** RECORDS SUPPLIED follows **

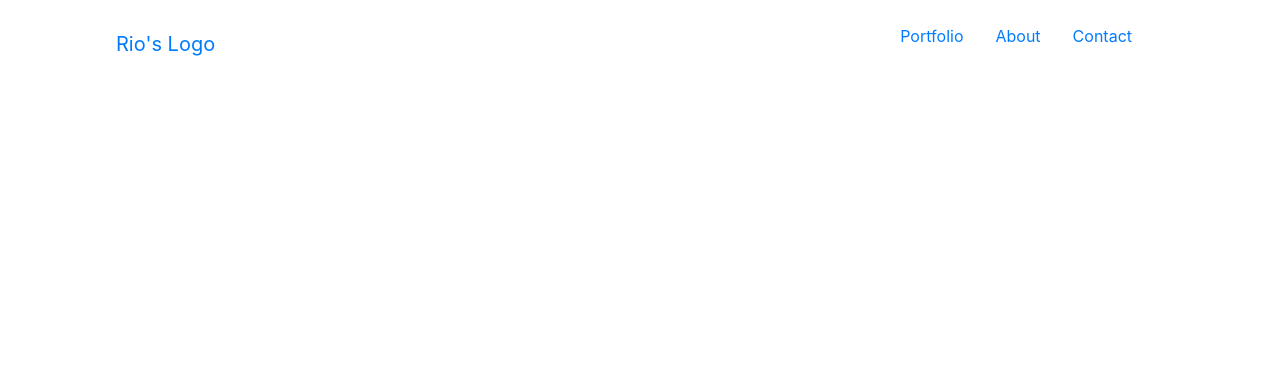
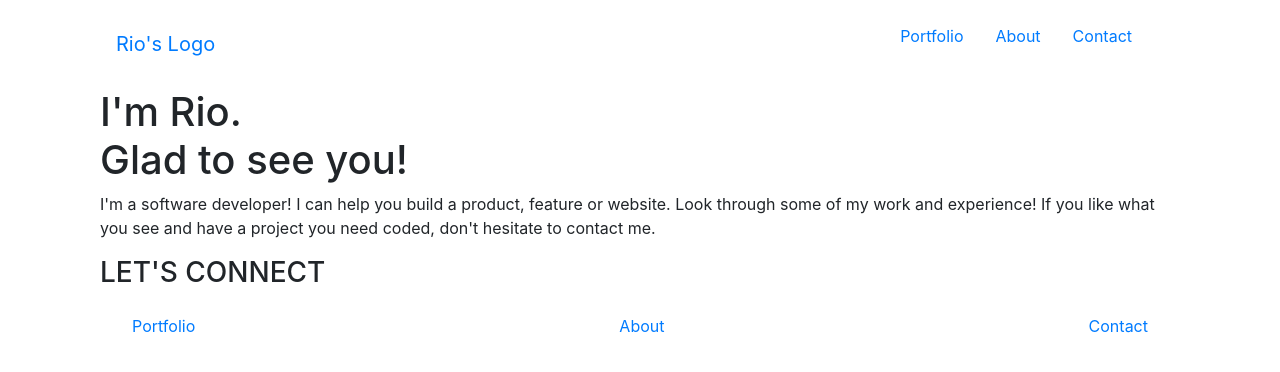
Before and after one commit to razvanso/bootstrap-portfolio, a plain HTML site: page index.html in a window 1280 px wide. Drawn offline with nearby package versions, Linux system fonts and the light colour scheme.

Commit message:
add introduction section

```diff
--- a/index.html
+++ b/index.html
@@ -29,6 +29,30 @@
       </div>
     </nav>
   </header>
+
+  <section class="container">
+    <h1>I'm Rio. <br> Glad to see you!</h1>
+    <p>I'm a software developer! I can help you build a product, feature or website. Look through some of my work and
+    experience! If you like what you see and have a project you need coded, don't hesitate to contact me.</p>
+    <h3>LET'S CONNECT</h3>
+    <ul class="navbar list-unstyled">
+      <li class="nav-item">
+        <a class="nav-link" aria-current="page" href="#portfolio">Portfolio</a>
+      </li>
+      <li class="nav-item">
+        <a class="nav-link" href="#about">About</a>
+      </li>
+      <li class="nav-item">
+        <a class="nav-link" href="#contact">Contact</a>
+      </li>
+    </ul>
+    <!-- <div class="row">
+      <div class="col">
+
+      </div>
+    </div> -->
+
+  </section>
   <script src="https://code.jquery.com/jquery-3.3.1.slim.min.js" integrity="sha384-q8i/X+965DzO0rT7abK41JStQIAqVgRVzpbzo5smXKp4YfRvH+8abtTE1Pi6jizo" crossorigin="anonymous"></script>
   <script src="https://cdn.jsdelivr.net/npm/popper.js@1.14.6/dist/umd/popper.min.js" integrity="sha384-wHAiFfRlMFy6i5SRaxvfOCifBUQy1xHdJ/yoi7FRNXMRBu5WHdZYu1hA6ZOblgut" crossorigin="anonymous"></script>
   <script src="https://cdn.jsdelivr.net/npm/bootstrap@4.2.1/dist/js/bootstrap.min.js" integrity="sha384-B0UglyR+jN6CkvvICOB2joaf5I4l3gm9GU6Hc1og6Ls7i6U/mkkaduKaBhlAXv9k" crossorigin="anonymous"></script>
```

** End of RECORDS SUPPLIED **

» **EXERCISE**:
Repeat the records word for word. Any picture in them should be left out.

» **YOUR RESPONSE**:
Before and after one commit to razvanso/bootstrap-portfolio, a plain HTML site: page index.html in a window 1280 px wide. Drawn offline with nearby package versions, Linux system fonts and the light colour scheme.

Commit message:
add introduction section

```diff
--- a/index.html
+++ b/index.html
@@ -29,6 +29,30 @@
       </div>
     </nav>
   </header>
+
+  <section class="container">
+    <h1>I'm Rio. <br> Glad to see you!</h1>
+    <p>I'm a software developer! I can help you build a product, feature or website. Look through some of my work and
+    experience! If you like what you see and have a project you need coded, don't hesitate to contact me.</p>
+    <h3>LET'S CONNECT</h3>
+    <ul class="navbar list-unstyled">
+      <li class="nav-item">
+        <a class="nav-link" aria-current="page" href="#portfolio">Portfolio</a>
+      </li>
+      <li class="nav-item">
+        <a class="nav-link" href="#about">About</a>
+      </li>
+      <li class="nav-item">
+        <a class="nav-link" href="#contact">Contact</a>
+      </li>
+    </ul>
+    <!-- <div class="row">
+      <div class="col">
+
+      </div>
+    </div> -->
+
+  </section>
   <script src="https://code.jquery.com/jquery-3.3.1.slim.min.js" integrity="sha384-q8i/X+965DzO0rT7abK41JStQIAqVgRVzpbzo5smXKp4YfRvH+8abtTE1Pi6jizo" crossorigin="anonymous"></script>
   <script src="https://cdn.jsdelivr.net/npm/popper.js@1.14.6/dist/umd/popper.min.js" integrity="sha384-wHAiFfRlMFy6i5SRaxvfOCifBUQy1xHdJ/yoi7FRNXMRBu5WHdZYu1hA6ZOblgut" crossorigin="anonymous"></script>
   <script src="https://cdn.jsdelivr.net/npm/bootstrap@4.2.1/dist/js/bootstrap.min.js" integrity="sha384-B0UglyR+jN6CkvvICOB2joaf5I4l3gm9GU6Hc1og6Ls7i6U/mkkaduKaBhlAXv9k" crossorigin="anonymous"></script>
```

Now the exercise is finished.